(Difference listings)
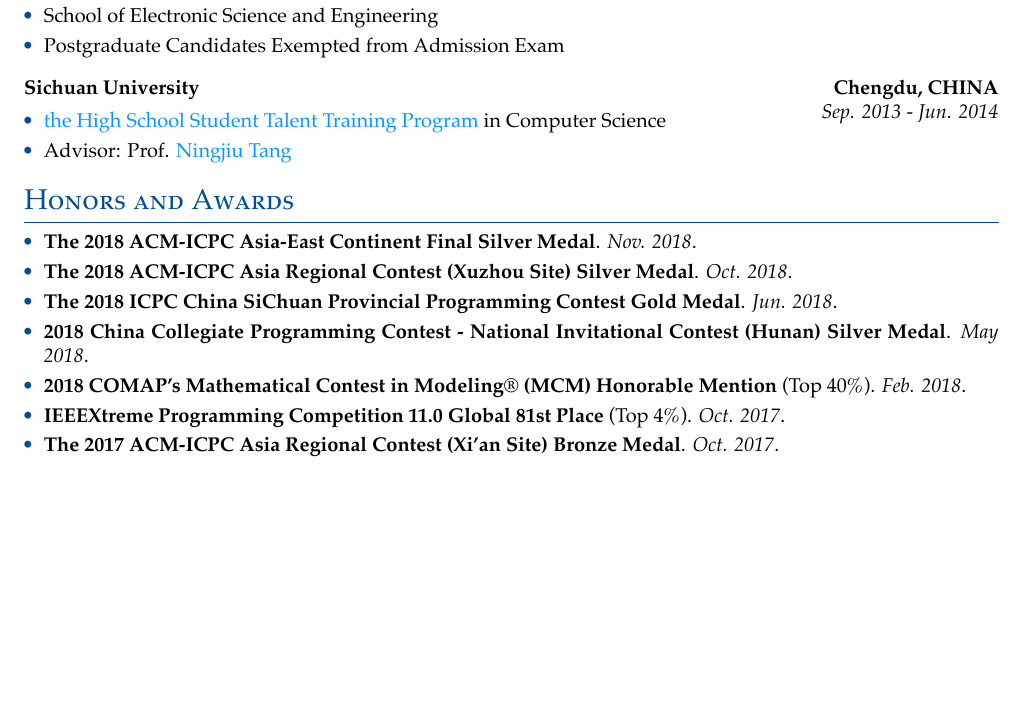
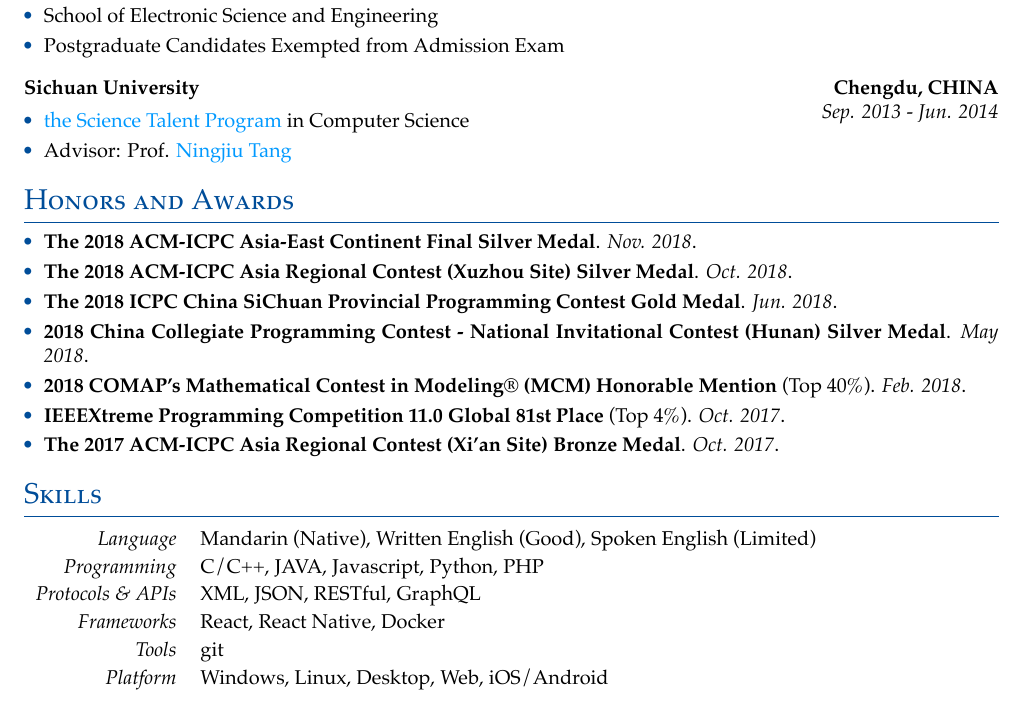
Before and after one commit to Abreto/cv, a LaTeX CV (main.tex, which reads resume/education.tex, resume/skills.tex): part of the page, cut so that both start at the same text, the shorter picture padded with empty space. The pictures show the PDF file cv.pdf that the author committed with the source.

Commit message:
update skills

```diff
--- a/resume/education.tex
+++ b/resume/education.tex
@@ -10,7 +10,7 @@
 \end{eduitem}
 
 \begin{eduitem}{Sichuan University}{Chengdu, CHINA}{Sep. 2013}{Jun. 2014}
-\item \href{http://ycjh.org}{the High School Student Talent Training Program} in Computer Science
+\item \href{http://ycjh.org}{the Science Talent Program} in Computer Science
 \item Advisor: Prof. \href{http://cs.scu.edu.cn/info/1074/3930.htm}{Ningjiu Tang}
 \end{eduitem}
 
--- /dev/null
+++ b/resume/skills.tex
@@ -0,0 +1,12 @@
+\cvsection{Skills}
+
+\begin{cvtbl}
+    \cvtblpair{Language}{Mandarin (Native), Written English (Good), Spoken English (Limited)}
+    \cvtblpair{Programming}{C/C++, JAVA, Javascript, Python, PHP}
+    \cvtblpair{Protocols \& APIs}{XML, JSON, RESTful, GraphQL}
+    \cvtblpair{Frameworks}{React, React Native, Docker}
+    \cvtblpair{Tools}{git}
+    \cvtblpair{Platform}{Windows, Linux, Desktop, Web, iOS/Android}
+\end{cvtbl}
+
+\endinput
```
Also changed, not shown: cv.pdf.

Aim of the task ▸
Above are records; count the lines among them that include the word "begin", and give only the number.

Response to this exercise ▸
2